A new study in the Oxford Economic Papers finds that migration flows the last 500 years from high sunlight regions to low sunlight regions influence contemporary health outcomes in destination countries.
The researchers here noted that people's ability to synthesize vitamin D from sunlight declines with skin pigmentation, and that vitamin D deficiency is directly associated with higher risk of mortality, from illnesses including cardiovascular disease, type 1 and type 2 diabetes, hypertension, and certain cancers. Recent research even .finds that vitamin D affects the severity of COVID-19.
Researchers here focused on groups from high sunlight regions that migrated to low sunlight regions between 1500 and today.
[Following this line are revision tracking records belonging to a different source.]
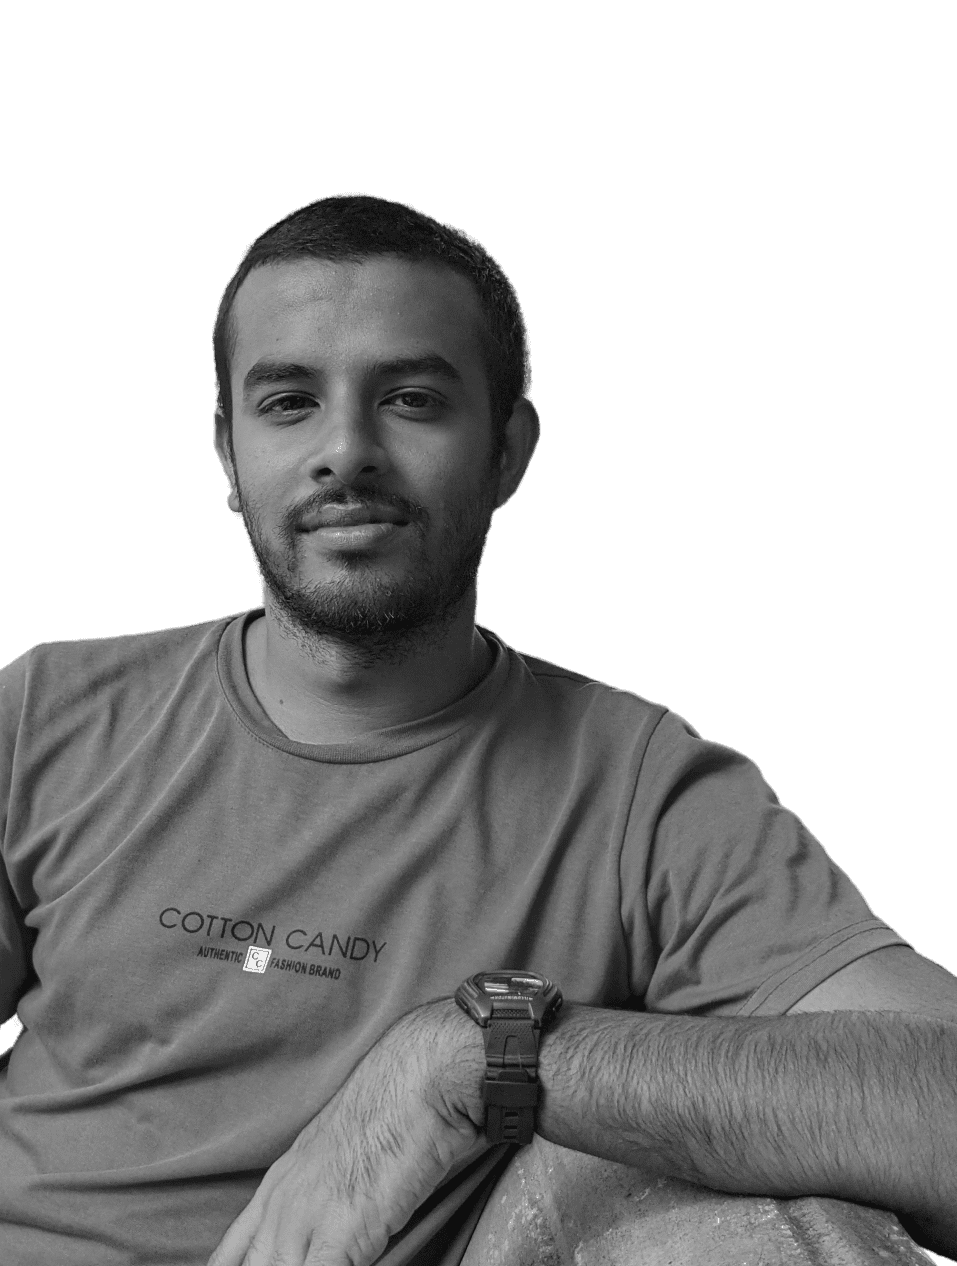
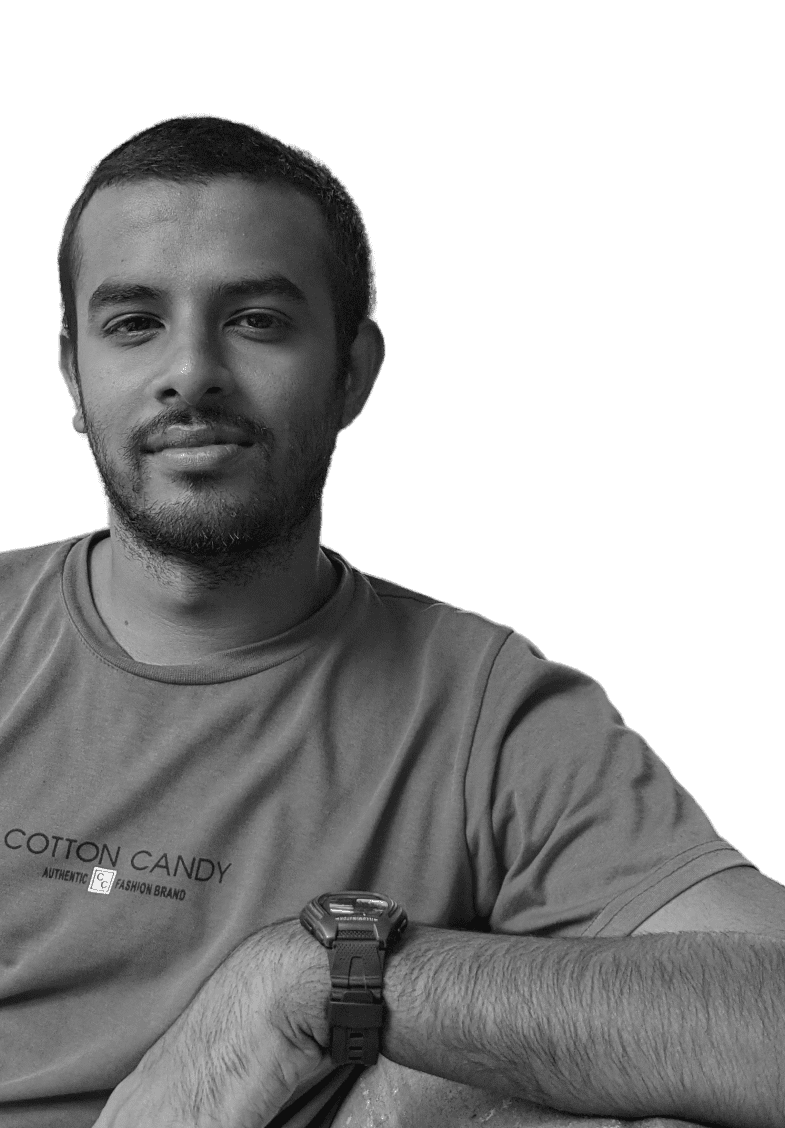
fixed responsivess

diff --git a/src/components/styles/HeroSection.styled.js b/src/components/styles/HeroSection.styled.js
@@ -16,8 +16,10 @@ export const HeroCard = styled.div`
   justify-content: space-between;
 
   @media (max-width: ${size.mobileL}) {
-    height: 90vh;
+    height: 100vh;
+    width: 100%;
     flex-direction: column;
+    overflow: hidden;
   }
 `;
 
@@ -25,16 +27,25 @@ export const GreetingDiv = styled.div`
   width: 100%;
   display: flex;
   align-items: flex-start;
+  text-align: left;
   padding-left: 2rem;
   padding-top: 3rem;
+
+  @media (max-width: ${size.mobileL}) {
+    padding-right: 2rem;
+    text-align: right;
+  }
 `;
 
 export const GreetingText = styled.h1`
   font-weight: 500;
   font-style: italic;
-  /* font-size: 9.9vh; */
   font-size: min(64px, 10.9vw);
   color: #1c0002;
+
+  @media (max-width: ${size.mobileL}) {
+    text-align: right;
+  }
 `;
 
 export const HeroImg = styled.img`

diff --git a/src/components/styles/AboutMe.styled.js b/src/components/styles/AboutMe.styled.js
@@ -1,11 +1,16 @@
 import styled from "styled-components";
 import { Title } from "./LandingPage.styled";
+import { size } from "../../data/breakpoint";
 
 export const AboutMeDiv = styled.div`
   height: 80vh;
   display: flex;
   align-items: center;
   justify-content: center;
+
+  /* @media (max-width: ${size.mobileL}) {
+    margin-top: 8.5rem;
+  } */
 `;
 
 export const AboutMeDisc = styled(Title)`

diff --git a/src/data/breakpoint.js b/src/data/breakpoint.js
@@ -1,7 +1,8 @@
 export const size = {
   mobileS: "320px",
   mobileM: "375px",
-  mobileL: "425px",
+  // mobileL: "425px",
+  mobileL: "525px",
   tablet: "768px",
   laptop: "1024px",
   laptopL: "1440px",

diff --git a/src/components/styles/WorkSection.styled.js b/src/components/styles/WorkSection.styled.js
@@ -9,6 +9,7 @@ export const CardDiv = styled.div`
 
   @media (max-width: ${size.mobileL}) {
     flex-direction: column;
+    align-items: space-between;
   }
 `;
The resulting population shifts caused the risk of vitamin D deficiency to rise substantially. The researchers explored the aggregate health consequences of such migration over a long historical perspective.
Researchers here constructed a measure that proxied the risk of vitamin D deficiency in a given population. The measure tracked the difference between sunlight intensity in the ancestral place of residence of the population, as well as the actual level of sunlight intensity at the place of current residence.
Using the difference between ancestor and ambient sunlight as a measure of the potential risk of vitamin D deficiency, researchers then examined its explanatory power in relation to life expectancy around the world. Researchers found that greater risk of vitamin D deficiency is negatively correlated with life expectancy, all else equal.
Researchers here noted that today there is widespread awareness of the harmful effects of excessive exposure to sunlight, which leads people to try to prevent sunburn through methods like sunscreen and limited outdoor exposure. Effective treatments of skin cancer are also widely available.
People also spend more time indoors than their prehistoric ancestors, which lowers their exposure to sunlight. Consequently, the risk of premature death due to excessive sun exposure has decreased since prehistoric times.
However, the lower exposure times to sunlight increases the risk of vitamin D deficiency, particularly in people with higher skin pigmentation, whose ancestors came from high sunlight regions.
Ultimately the researchers here concluded that a migration-induced imbalance between the intensity of skin pigmentation and ambient sunlight can both relate and explain present-day global health differences: Low sunlight regions that have received substantial immigration from high sunlight regions experience lower life expectancy than would have been the case in the absence of such migration flows.
This research is important because it is the first research to document a link between an increased risk of vitamin D deficiency and differences in life expectancy across countries and regions. It thus serves to highlight the potentially huge benefit in terms of additional life years of taking vitamin D supplements, particularly during the autumn and winter."
Dr Thomas Barnebeck Andersen, Study Author